The book belongs to its women; the men, by contrast, are supporting players. Men do hold important roles in the sisters’ lives — Tai’s husband, Tammary’s royal lover, the powerful King of the Beggars, the dark mage Lihui — but by and large they remain peripheral to the action, and even the magnetic and seductive Lihui, upon whom most of the supernatural events center, doesn’t compare in interest and complexity to the female characters. Some readers may feel this as a lack, but others may not mind — this is the story of jin-shei, after all, which can exist only between women. Vivid and involving,
The Secrets of Jin-Shei is both an exotic journey into the imagination, and a graceful exploration of the heart.
This collections refashions traditional Finnish tales from a female point of view, reassessing women traditionally dismissed or demonised to see what their perspective reveals.
The book is woman-centric and examines the way gender and class have been used to deny access to power. It shows how powerful the traditionally female realms of food and care taking can be.
Katherine, the main character in The Privilege of the Sword, was brought up in the country knowing the rules of civilized society, but she’s encouraged to break them all by her uncle who summons her to the city in Riverside. She starts learning swordplay instead of following the usual path of finding a well-to-do husband to take care of her. This book explores issues like gay relationships in a homophobic society, breaking traditional gender roles, and different aspects of female friendships.
The protagonist in this book had a rough start as an orphan abused in a nunnery. Her tough-love father returns for her when she is eight years old. They both work for royals who use them. Despite this, Reveka holds no grudges, tries to do the right thing and works towards her impossible dream of becoming an herbalist. When a curse on the princesses of the castle starts hurting everyone, and the prize for breaking the curse would let her become an herbalist, she cleverly and sneakily takes matters into her own hands.
The most feminist aspects of this book are rather subtle. Reveka criticizes the status quo. She thinks of everyone’s well-being rather than trying to follow the rules. She is chastises the princesses for being selfish and using religious superstition as justification for letting others get hurt. There are no obvious male romantic interests. She admits to small attractions to a young boy and an older man, but those feelings are brushed aside in favor of practical matters. Reveka is even outraged by her father’s ridiculous love interest. This hero exhibits great critical thinking, independence and empathy.

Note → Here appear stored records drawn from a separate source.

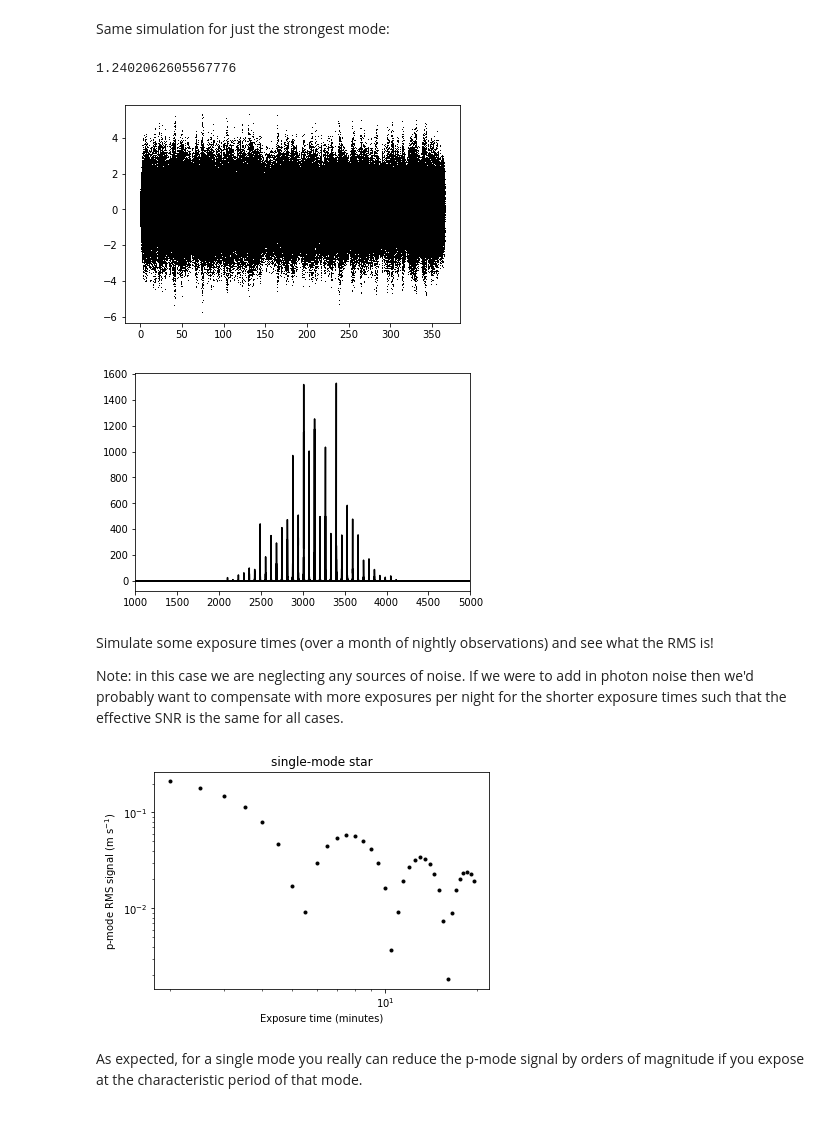
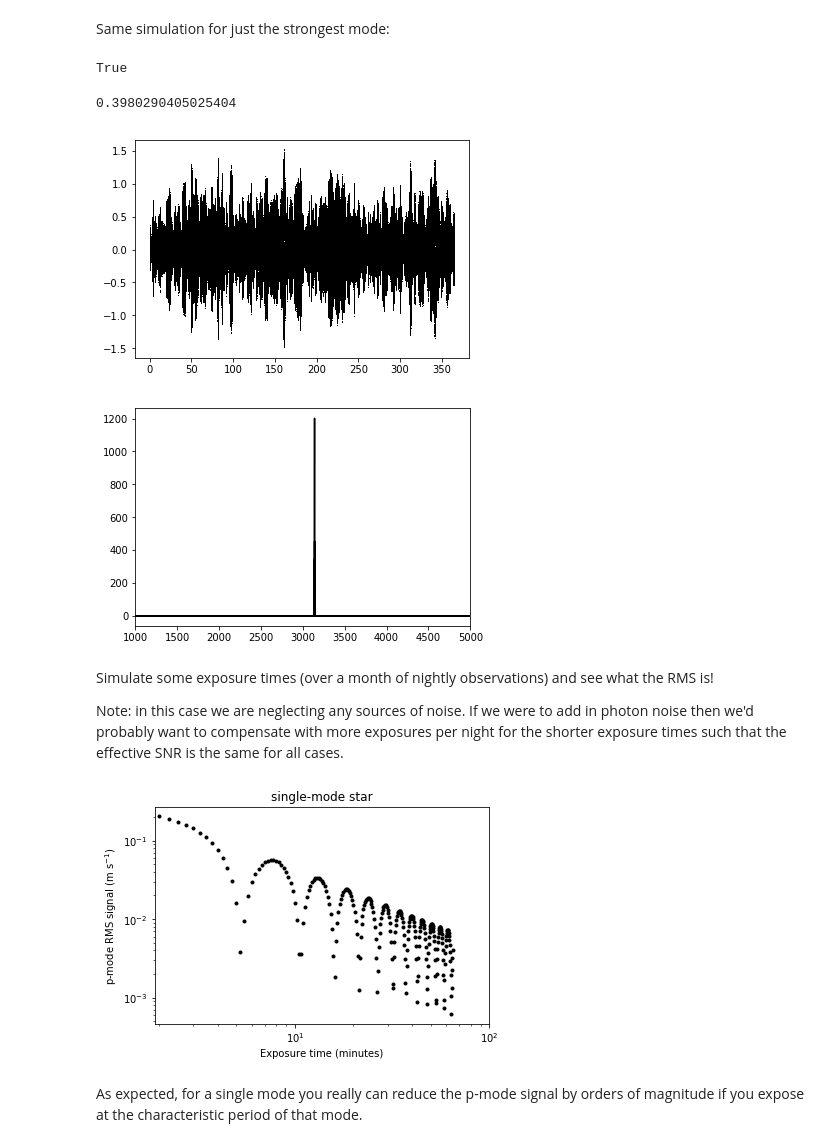
Before and after one commit to megbedell/pmodes, a Jupyter notebook: harmonic-oscillator.ipynb, the cells around one changed output. Cells and saved outputs as stored; diff of their text form; code cells hidden in the pictures.

Commit message:
saved simulation, made fft plots

```diff
--- a/harmonic-oscillator.ipynb
+++ b/harmonic-oscillator.ipynb
@@ -2,8 +2,11 @@
 import numpy as np
 import matplotlib.pyplot as plt
 from scipy.interpolate import interp1d
+from tqdm import tqdm
 np.random.seed(42)
 %matplotlib inline
+
+generate_new_data = False # just toggles the slowest (multi-mode, non-celery) simulation
 # %%
 omega = 2. * np.pi / (5.4 * 60.) # s^-1 ; ang freq for 5.4 minute oscillation
 gamma = 1. / (2 * 24. * 60. * 60.) # s^-1 ; 2-day damping timescale
@@ -139,18 +145,26 @@ plt.xlabel('frequency ($\mu$Hz)');
 # %% [output]
 [figure]
 # %%
-from tqdm import tqdm
-
 dt = 1. * 60. # 1-minute cadence
 timespan = 365. # a year
 
-ts = None
-for omega, driving_amp in tqdm(zip(omega_grid,driving_amp_grid)):
-    sim = take_many_steps(omega, gamma, dt, driving_amp, timescale=timespan)
-    if ts is None:
-        ts = sim[0]
-        xs = np.zeros_like(ts)
-        rvs = np.zeros_like(ts)
-    assert np.array_equal(sim[0], ts)
-    xs += sim[1]
-    rvs += sim[2]
+if generate_new_data:
+    ts = None
+    for omega, driving_amp in tqdm(zip(omega_grid,driving_amp_grid), total=len(omega_grid)):
+        sim = take_many_steps(omega, gamma, dt, driving_amp, timescale=timespan)
+        if ts is None:
+            ts = sim[0]
+            xs = np.zeros_like(ts)
+            rvs = np.zeros_like(ts)
+        assert np.array_equal(sim[0], ts)
+        xs += sim[1]
+        rvs += sim[2]
+    with open('sim_oneyear.csv', 'w') as f:
+        f.write('ts,xs,rvs\n')
+        for i in range(len(ts)):
+            f.write('{0:.8f},{1:.8f},{2:.8f}\n'.format(ts[i],xs[i],rvs[i]))
+else:
+    d = np.genfromtxt('sim_oneyear.csv', names=True, dtype=None, delimiter=',')
+    ts = np.copy(d['ts'])
+    rvs = np.copy(d['rvs'])
+    xs = np.copy(d['xs'])
@@ -162,23 +185,25 @@ omega_onemode = omega_grid[I_onemode]
 driving_amp_onemode = driving_amp_grid[I_onemode]
 sim = take_many_steps(omega_onemode, gamma, dt, driving_amp_onemode, timescale=timespan)
 ts_onemode, xs_onemode, rvs_onemode = sim
+# %%
+np.sum(ts_onemode == ts) == len(ts) # check that time grids are the same
+# %% [output]
+True
 # %%
-plt.plot(ts/86400., rvs, 'k,')
-#plt.xlim([0.,10.]);
-#plt.ylim([-0.5,0.5]);
-np.std(rvs)
+plt.plot(ts/86400., rvs_onemode, 'k,')
+np.std(rvs_onemode)
 # %% [output]
-1.2402062605567776
+0.3980290405025404
-[figure, old version]
+[figure, new version]
 # %%
-powers = np.fft.fft(rvs)
+powers = np.fft.fft(rvs_onemode)
 real_powers = (powers * powers.conj()).real
-fs = np.fft.fftfreq(rvs.shape[-1]) / dt
-plt.plot(fs*1e6, real_powers/1e6, 'k-')
+fs = np.fft.fftfreq(rvs_onemode.shape[-1]) / dt
+fft_onemode = np.copy(real_powers/1e6)
+plt.plot(fs*1e6, fft_onemode, 'k-')
 plt.xlim([1000,5000]);
-#plt.xlim([0.,0.03]);
 # %% [output]
-[figure, old version]
+[figure, new version]
 # %% [markdown]
 Simulate some exposure times (over a month of nightly observations) and see what the RMS is!
 
@@ -195,9 +220,10 @@ for exp_time in tqdm(exp_times):
 plt.loglog(exp_times/60., stds, 'k.')
 plt.xlabel('Exposure time (minutes)')
 plt.ylabel('p-mode RMS signal (m s$^{-1}$)')
-plt.title('single-mode star');
+plt.title('single-mode star')
+plt.xlim(1.9,100);
 # %% [output]
-[figure, old version]
+[figure, new version]
 # %% [markdown]
 As expected, for a single mode you really can reduce the p-mode signal by orders of magnitude if you expose at the characteristic period of that mode.
 # %%
```
Also changed, not shown: parts of 20 cells of this notebook, 1 other file.
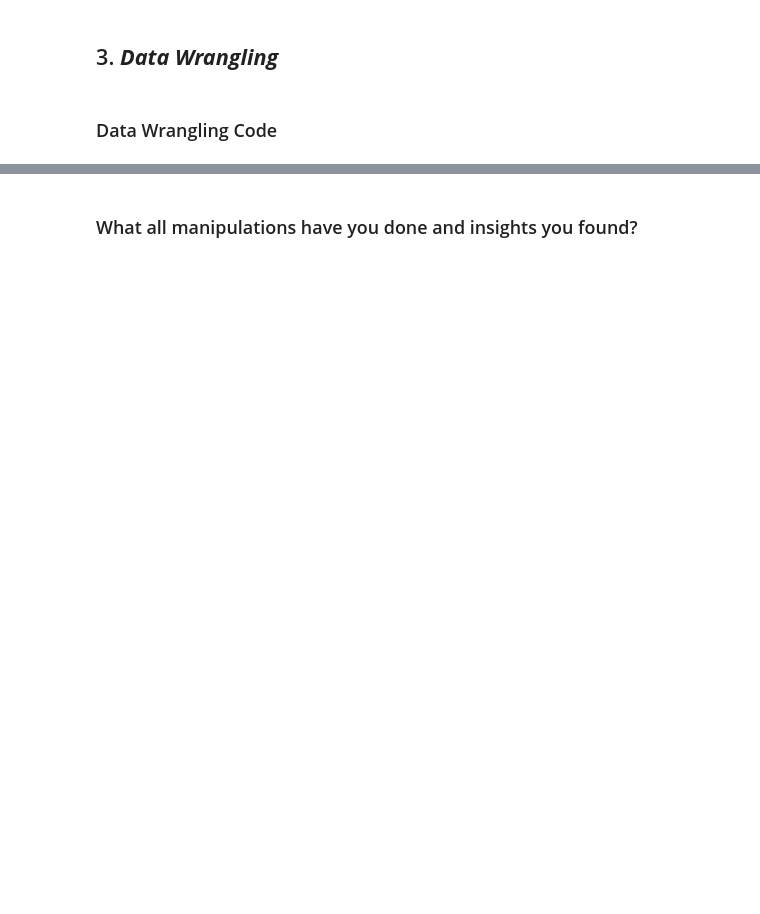
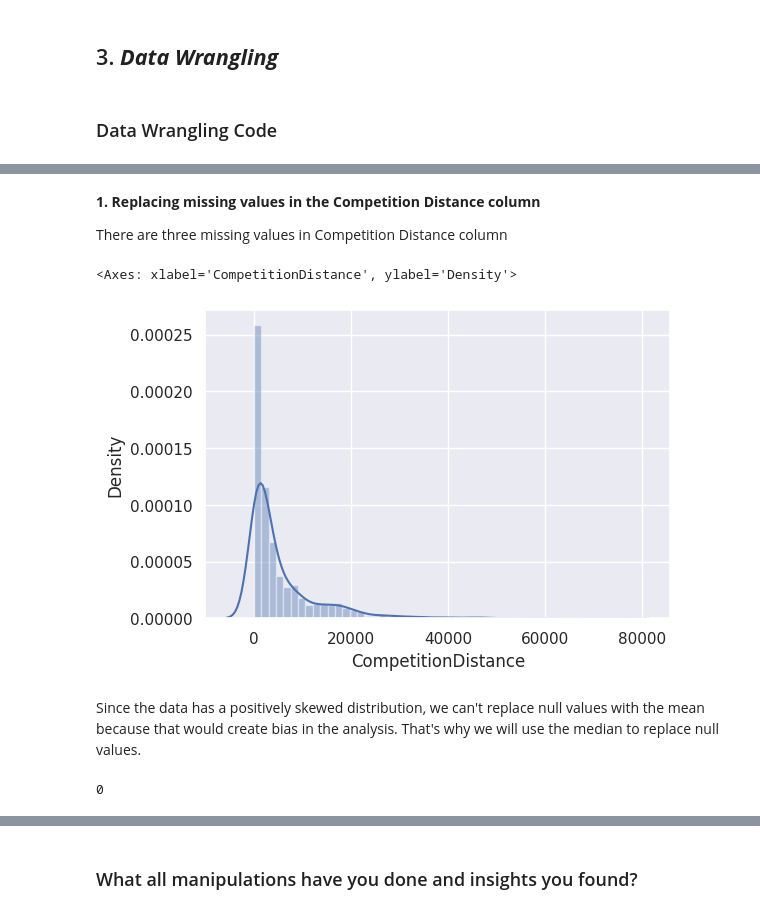
Before and after one commit to abhijain1216/Retail-Sales-Prediction-Regression-Project, a Jupyter notebook: Retail_Sales_Prediction_Regression_Project.ipynb, the cells around one changed output, grey strips where cells are left out. Drawn from its saved outputs; the diff is of its cells as text; code cells hidden in the pictures; blank space fills up the shorter version.

```diff
--- a/Retail_Sales_Prediction_Regression_Project.ipynb
+++ b/Retail_Sales_Prediction_Regression_Project.ipynb
@@ -294,0 +382,14 @@ Answer Here
+# %% [markdown]
+**1. Replacing missing values in the Competition Distance column**
+
+There are three missing values in Competition Distance column
+# %%
+# Let's check the distribution of CompetitionDistance
+plt.figure(figsize = (6,4))
+sns.set_theme()
+sns.distplot(stores_df['CompetitionDistance'])
+# %% [output]
+<Axes: xlabel='CompetitionDistance', ylabel='Density'>
+[figure, added]
+# %% [markdown]
+Since the data has a positively skewed distribution, we can't replace null values with the mean because that would create bias in the analysis. That's why we will use the median to replace null values.
@@ -294,0 +399,5 @@ Answer Here
+# %%
+# Let's check if there is any other null value  in Competition Distance column
+stores_df['CompetitionDistance'].isnull().sum()
+# %% [output]
+0
```
Also changed, not shown: parts of 42 cells of this notebook.
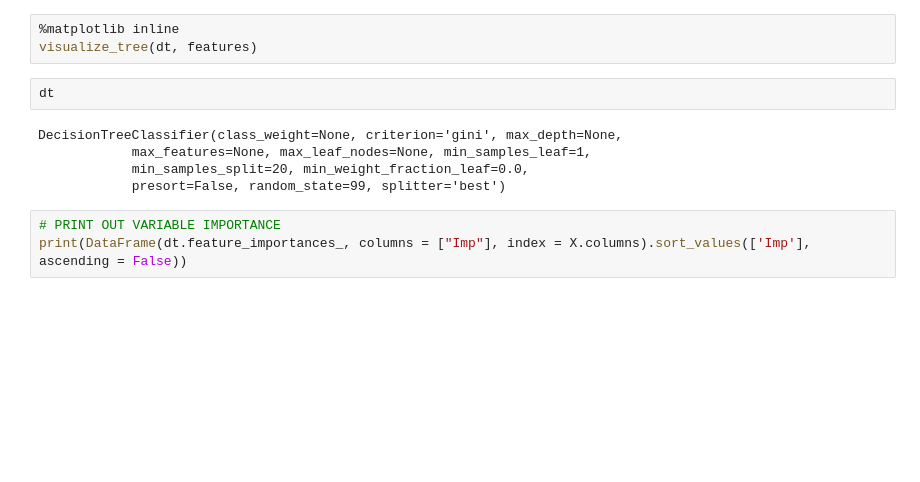
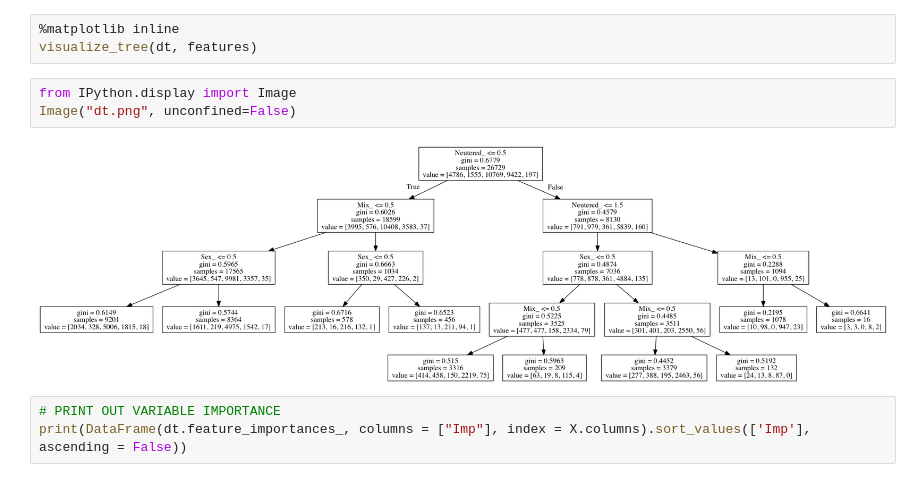
Before and after one commit to tsizzle/animal_shelter_kaggle, a Jupyter notebook: decision tree example.ipynb, the cells around one changed output. Saved outputs shown, nothing was run; the diff lists cells and outputs as text; blank space fills up the shorter version.

Commit message:
messing around w decision tree

```diff
--- a/decision tree example.ipynb
+++ b/decision tree example.ipynb
@@ -250,13 +198,11 @@ def visualize_tree(tree, feature_names):
 # %%
 %matplotlib inline
 visualize_tree(dt, features)
-# %%
-dt
-# %% [output]
-DecisionTreeClassifier(class_weight=None, criterion='gini', max_depth=None,
-            max_features=None, max_leaf_nodes=None, min_samples_leaf=1,
-            min_samples_split=20, min_weight_fraction_leaf=0.0,
-            presort=False, random_state=99, splitter='best')
+# %%
+from IPython.display import Image
+Image("dt.png", unconfined=False)
+# %% [output]
+[figure, added]
 # %%
 # PRINT OUT VARIABLE IMPORTANCE
 print(DataFrame(dt.feature_importances_, columns = ["Imp"], index = X.columns).sort_values(['Imp'], ascending = False))
```
Also changed, not shown: parts of 34 cells of this notebook.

The whole book is a series of letters between two cousins, Kate and Cecelia. (Each author took on one persona and wrote letters from that girl’s perspective.) Kate and Cecy share a time period with Austen’s heroines, but unlike those ladies, Kate and Cecy have magic to contend with. They learn sorcery, meet eligible young gentlemen, and vanquish evil. They are fantastic heroines.